From the line containing "Web --> Gateway[Ocelot API Gateway]" through the last line of the entries, set down every line exactly and add nothing.

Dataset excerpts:
------------------------

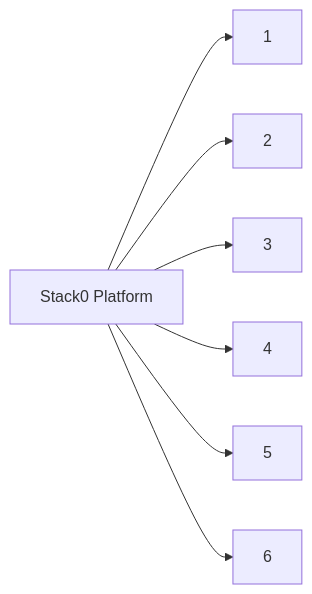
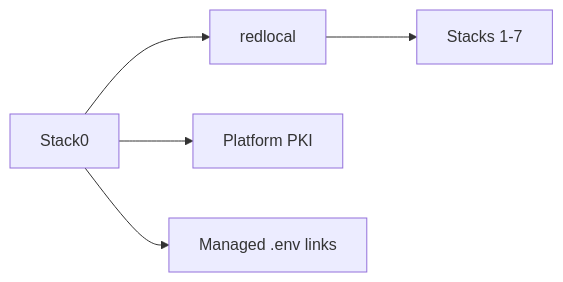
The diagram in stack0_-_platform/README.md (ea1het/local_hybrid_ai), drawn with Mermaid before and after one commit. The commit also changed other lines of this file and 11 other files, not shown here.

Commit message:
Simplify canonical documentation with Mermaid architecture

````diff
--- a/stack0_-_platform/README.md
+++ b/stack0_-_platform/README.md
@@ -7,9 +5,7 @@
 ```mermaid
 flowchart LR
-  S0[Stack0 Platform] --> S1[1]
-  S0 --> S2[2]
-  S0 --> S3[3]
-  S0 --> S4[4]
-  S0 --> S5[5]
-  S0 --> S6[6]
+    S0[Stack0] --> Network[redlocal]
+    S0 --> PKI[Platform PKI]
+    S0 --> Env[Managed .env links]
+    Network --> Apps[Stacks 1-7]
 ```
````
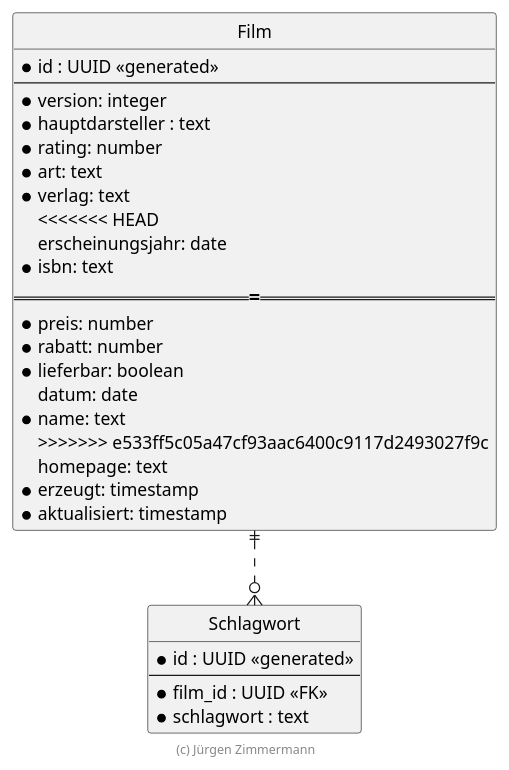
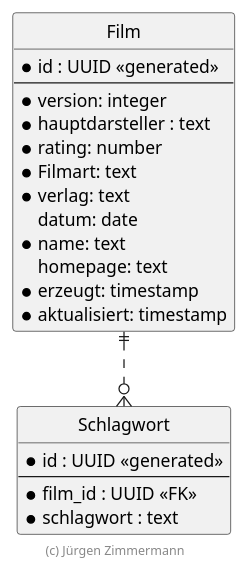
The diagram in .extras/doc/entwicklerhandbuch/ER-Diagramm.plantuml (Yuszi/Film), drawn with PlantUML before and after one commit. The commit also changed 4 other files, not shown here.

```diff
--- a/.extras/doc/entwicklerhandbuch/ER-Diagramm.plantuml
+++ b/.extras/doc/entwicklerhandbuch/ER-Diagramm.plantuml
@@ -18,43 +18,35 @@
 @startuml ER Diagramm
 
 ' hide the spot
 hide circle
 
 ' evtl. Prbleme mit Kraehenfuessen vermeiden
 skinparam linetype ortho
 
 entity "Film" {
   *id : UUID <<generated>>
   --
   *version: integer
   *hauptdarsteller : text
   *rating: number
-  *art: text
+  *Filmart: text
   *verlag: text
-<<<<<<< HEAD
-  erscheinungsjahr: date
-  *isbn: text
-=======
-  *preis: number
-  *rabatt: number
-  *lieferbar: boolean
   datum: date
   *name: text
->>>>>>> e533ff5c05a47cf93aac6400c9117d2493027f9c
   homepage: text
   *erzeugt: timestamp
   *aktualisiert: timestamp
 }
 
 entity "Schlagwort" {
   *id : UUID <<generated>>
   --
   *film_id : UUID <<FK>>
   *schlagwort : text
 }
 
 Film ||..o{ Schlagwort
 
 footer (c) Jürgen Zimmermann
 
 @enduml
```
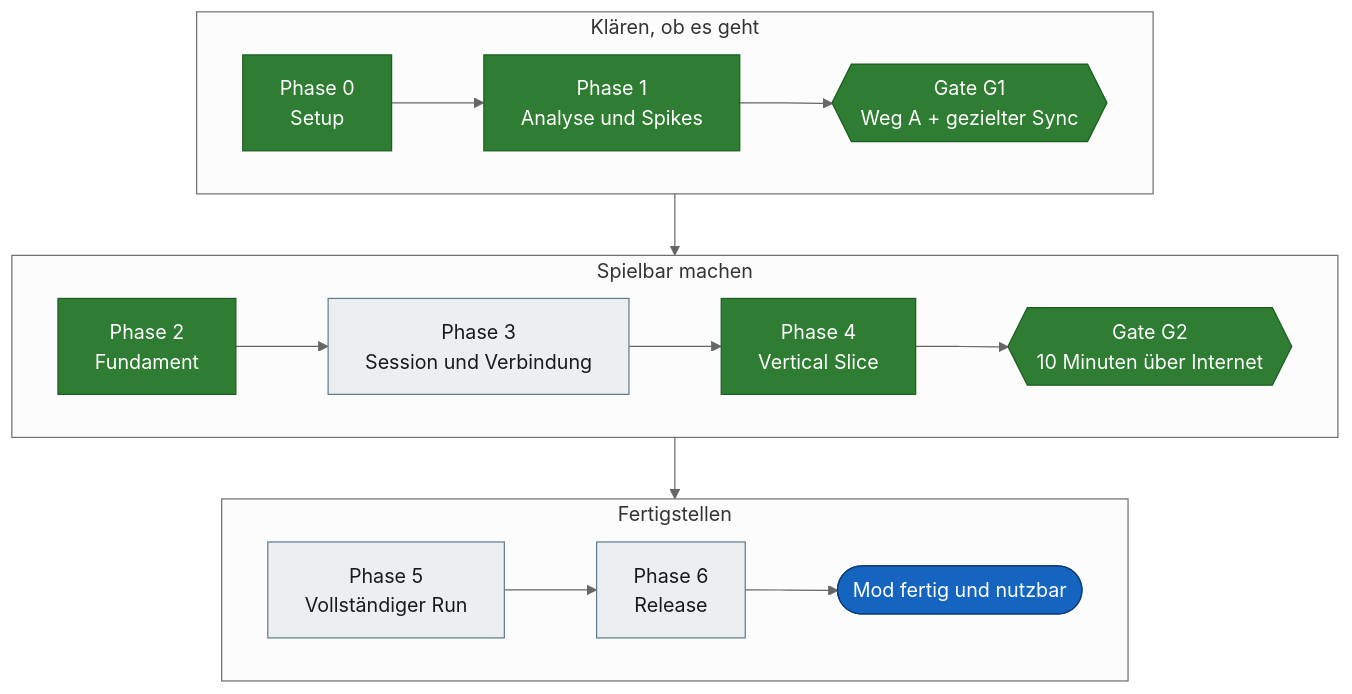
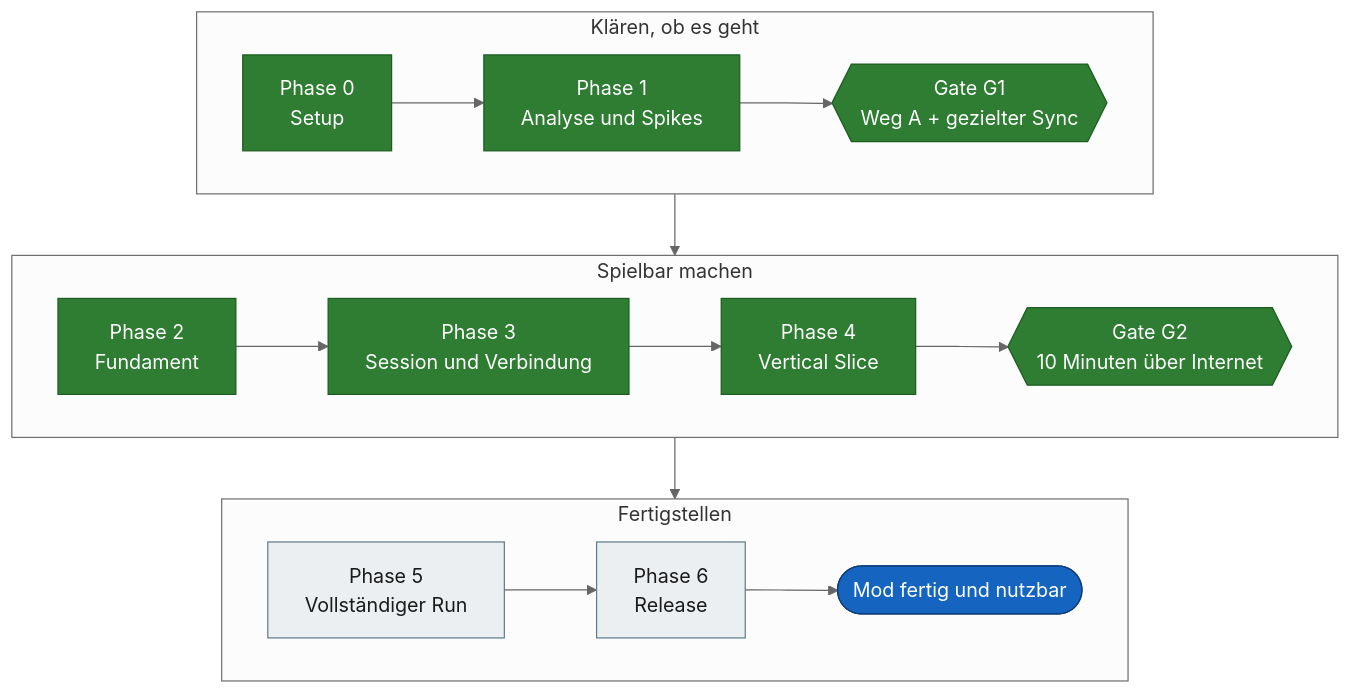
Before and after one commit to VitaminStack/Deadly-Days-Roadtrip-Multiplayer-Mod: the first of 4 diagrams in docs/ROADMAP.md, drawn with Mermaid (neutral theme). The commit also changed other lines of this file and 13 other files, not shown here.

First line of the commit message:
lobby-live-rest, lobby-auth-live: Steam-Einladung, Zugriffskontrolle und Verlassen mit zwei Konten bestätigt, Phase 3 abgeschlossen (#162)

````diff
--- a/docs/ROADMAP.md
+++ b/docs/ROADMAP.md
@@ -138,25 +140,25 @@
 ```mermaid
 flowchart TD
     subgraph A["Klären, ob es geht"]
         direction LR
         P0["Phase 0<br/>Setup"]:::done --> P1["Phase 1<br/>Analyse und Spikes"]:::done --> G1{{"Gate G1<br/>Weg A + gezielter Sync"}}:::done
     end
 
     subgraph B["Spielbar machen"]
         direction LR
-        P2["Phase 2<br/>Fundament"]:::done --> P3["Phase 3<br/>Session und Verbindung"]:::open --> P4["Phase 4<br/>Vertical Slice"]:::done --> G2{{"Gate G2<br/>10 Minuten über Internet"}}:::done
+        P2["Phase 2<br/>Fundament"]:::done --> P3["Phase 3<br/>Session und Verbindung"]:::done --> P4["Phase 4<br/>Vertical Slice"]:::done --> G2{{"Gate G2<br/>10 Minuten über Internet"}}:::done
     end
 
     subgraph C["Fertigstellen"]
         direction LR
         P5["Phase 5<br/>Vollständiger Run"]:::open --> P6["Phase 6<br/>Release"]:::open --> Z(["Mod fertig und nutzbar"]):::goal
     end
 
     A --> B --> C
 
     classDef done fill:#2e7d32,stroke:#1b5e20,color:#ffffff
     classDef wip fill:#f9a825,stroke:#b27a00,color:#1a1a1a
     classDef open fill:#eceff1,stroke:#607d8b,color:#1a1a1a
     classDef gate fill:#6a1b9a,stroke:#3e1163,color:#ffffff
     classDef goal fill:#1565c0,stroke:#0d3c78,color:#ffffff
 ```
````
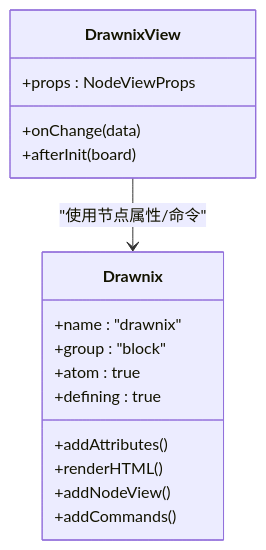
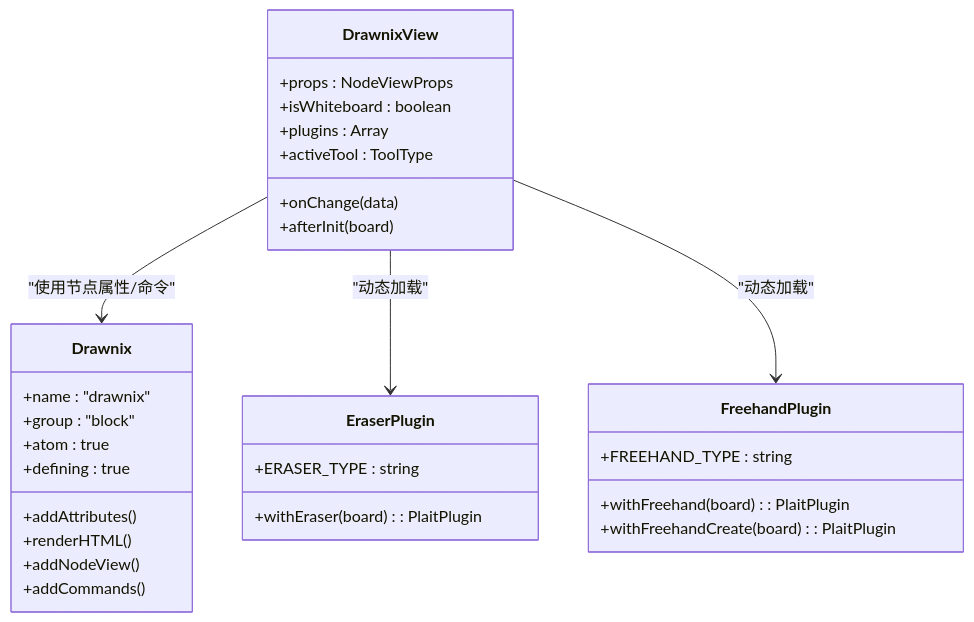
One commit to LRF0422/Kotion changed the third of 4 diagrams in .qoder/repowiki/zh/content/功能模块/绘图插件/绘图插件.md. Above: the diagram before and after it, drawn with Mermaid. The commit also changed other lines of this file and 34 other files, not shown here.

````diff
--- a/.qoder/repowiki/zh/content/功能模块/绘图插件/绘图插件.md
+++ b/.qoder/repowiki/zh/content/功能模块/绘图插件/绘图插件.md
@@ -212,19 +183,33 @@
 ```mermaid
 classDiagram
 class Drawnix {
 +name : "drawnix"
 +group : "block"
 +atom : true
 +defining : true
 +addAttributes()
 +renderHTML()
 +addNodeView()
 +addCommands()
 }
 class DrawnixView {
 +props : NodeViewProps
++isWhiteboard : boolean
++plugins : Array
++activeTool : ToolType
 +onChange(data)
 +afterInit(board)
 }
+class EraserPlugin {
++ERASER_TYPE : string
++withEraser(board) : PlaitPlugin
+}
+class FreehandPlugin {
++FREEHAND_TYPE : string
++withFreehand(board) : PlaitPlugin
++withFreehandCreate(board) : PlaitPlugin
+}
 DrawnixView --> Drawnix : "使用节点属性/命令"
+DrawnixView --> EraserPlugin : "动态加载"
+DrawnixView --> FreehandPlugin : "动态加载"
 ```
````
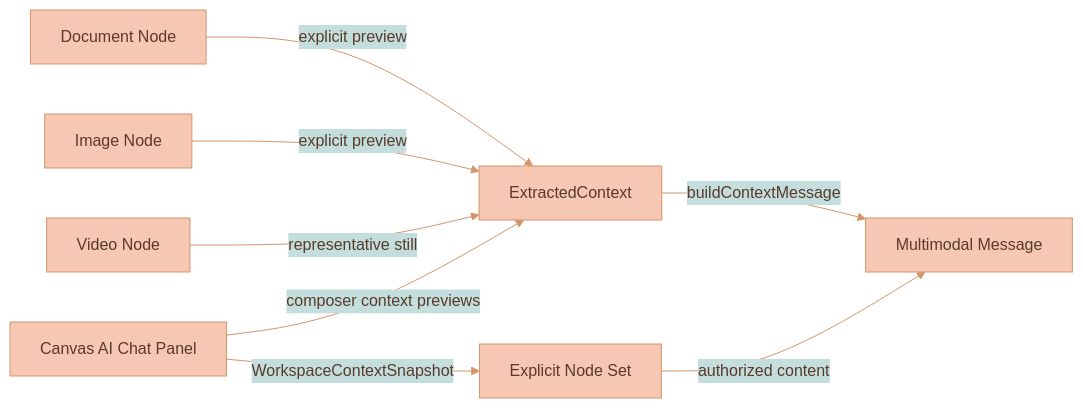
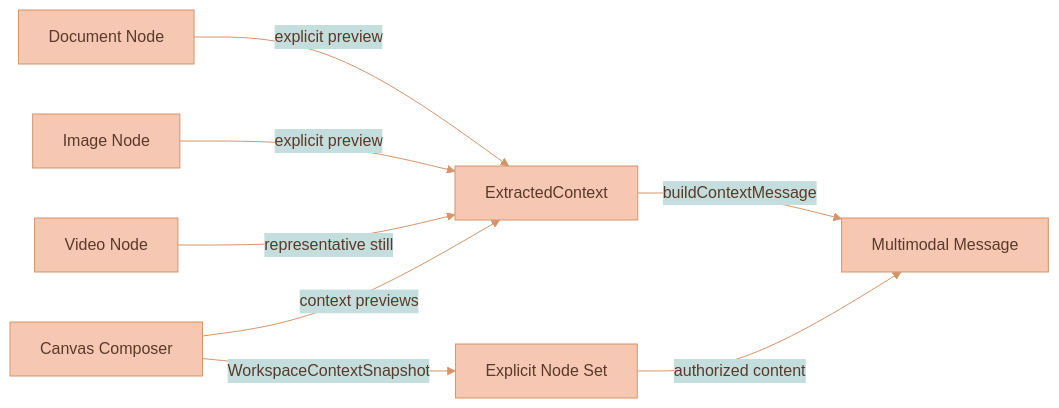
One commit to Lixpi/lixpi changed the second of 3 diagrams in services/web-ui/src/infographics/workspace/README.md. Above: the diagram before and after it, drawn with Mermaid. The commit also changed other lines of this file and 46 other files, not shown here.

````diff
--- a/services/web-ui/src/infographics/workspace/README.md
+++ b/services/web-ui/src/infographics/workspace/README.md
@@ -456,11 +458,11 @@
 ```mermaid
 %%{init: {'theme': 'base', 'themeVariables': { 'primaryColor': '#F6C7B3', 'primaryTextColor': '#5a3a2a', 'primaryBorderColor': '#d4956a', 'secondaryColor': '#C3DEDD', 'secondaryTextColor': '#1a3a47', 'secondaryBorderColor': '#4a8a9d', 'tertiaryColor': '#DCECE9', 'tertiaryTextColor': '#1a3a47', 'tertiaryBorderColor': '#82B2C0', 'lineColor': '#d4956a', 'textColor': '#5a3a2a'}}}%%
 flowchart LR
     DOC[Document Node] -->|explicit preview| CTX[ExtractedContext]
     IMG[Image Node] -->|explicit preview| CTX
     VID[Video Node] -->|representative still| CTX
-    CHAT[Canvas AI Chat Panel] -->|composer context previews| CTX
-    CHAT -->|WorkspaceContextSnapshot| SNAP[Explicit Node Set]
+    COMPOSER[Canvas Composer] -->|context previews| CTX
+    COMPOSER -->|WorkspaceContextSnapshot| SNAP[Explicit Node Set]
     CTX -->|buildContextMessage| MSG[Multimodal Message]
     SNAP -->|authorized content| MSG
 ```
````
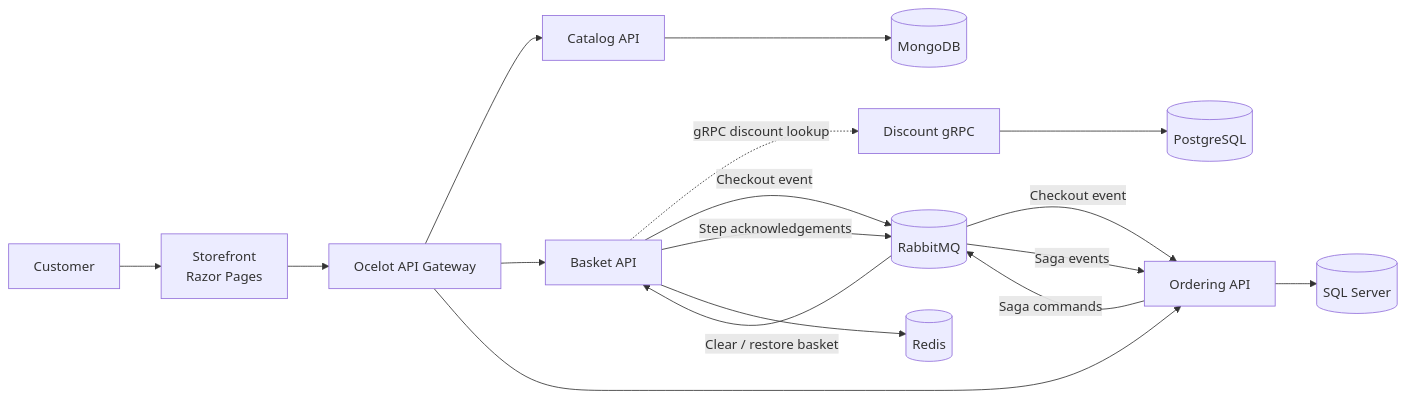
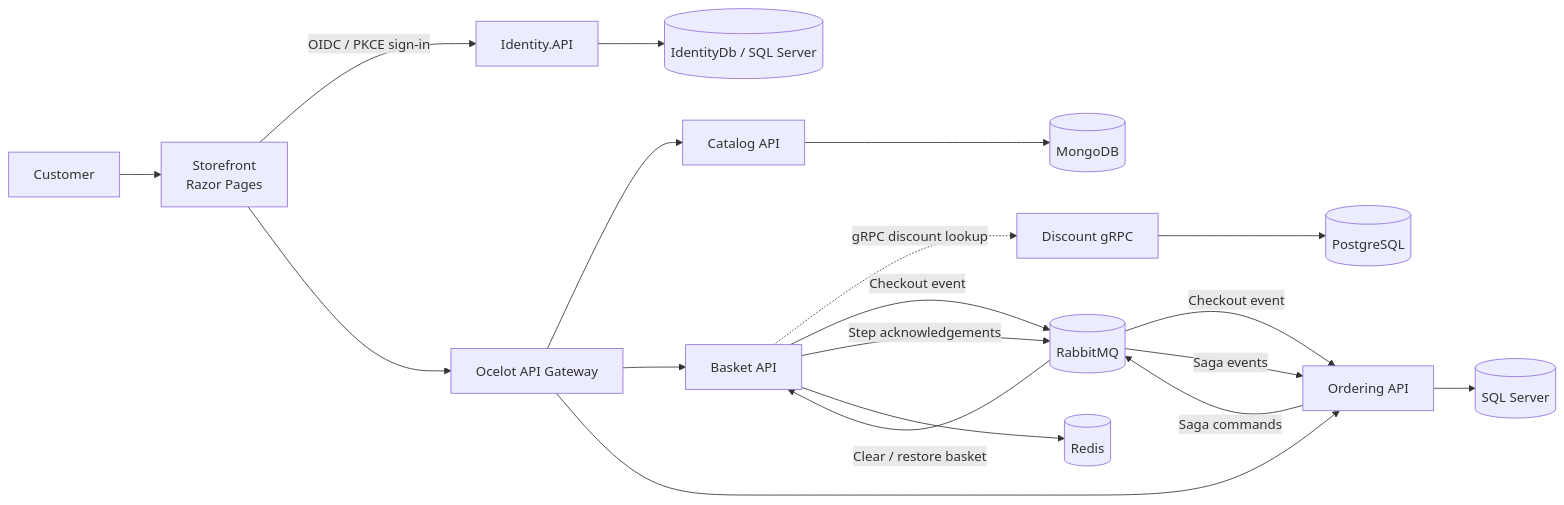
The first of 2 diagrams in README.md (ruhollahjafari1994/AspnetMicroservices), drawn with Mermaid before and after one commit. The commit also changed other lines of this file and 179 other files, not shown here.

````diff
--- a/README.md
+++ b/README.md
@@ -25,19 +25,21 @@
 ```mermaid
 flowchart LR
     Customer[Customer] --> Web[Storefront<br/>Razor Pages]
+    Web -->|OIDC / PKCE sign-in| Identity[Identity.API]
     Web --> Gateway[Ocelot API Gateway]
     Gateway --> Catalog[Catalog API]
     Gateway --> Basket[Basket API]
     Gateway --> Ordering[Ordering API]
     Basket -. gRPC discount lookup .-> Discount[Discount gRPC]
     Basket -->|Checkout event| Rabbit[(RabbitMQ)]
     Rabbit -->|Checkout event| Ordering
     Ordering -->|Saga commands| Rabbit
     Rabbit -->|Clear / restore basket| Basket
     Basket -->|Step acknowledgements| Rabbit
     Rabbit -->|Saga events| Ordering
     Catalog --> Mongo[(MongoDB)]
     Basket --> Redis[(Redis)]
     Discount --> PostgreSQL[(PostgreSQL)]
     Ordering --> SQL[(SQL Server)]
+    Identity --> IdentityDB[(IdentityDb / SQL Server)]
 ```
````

------------------------

SOLUTION —
     Web --> Gateway[Ocelot API Gateway]
     Gateway --> Catalog[Catalog API]
     Gateway --> Basket[Basket API]
     Gateway --> Ordering[Ordering API]
     Basket -. gRPC discount lookup .-> Discount[Discount gRPC]
     Basket -->|Checkout event| Rabbit[(RabbitMQ)]
     Rabbit -->|Checkout event| Ordering
     Ordering -->|Saga commands| Rabbit
     Rabbit -->|Clear / restore basket| Basket
     Basket -->|Step acknowledgements| Rabbit
     Rabbit -->|Saga events| Ordering
     Catalog --> Mongo[(MongoDB)]
     Basket --> Redis[(Redis)]
     Discount --> PostgreSQL[(PostgreSQL)]
     Ordering --> SQL[(SQL Server)]
+    Identity --> IdentityDB[(IdentityDb / SQL Server)]
 ```
````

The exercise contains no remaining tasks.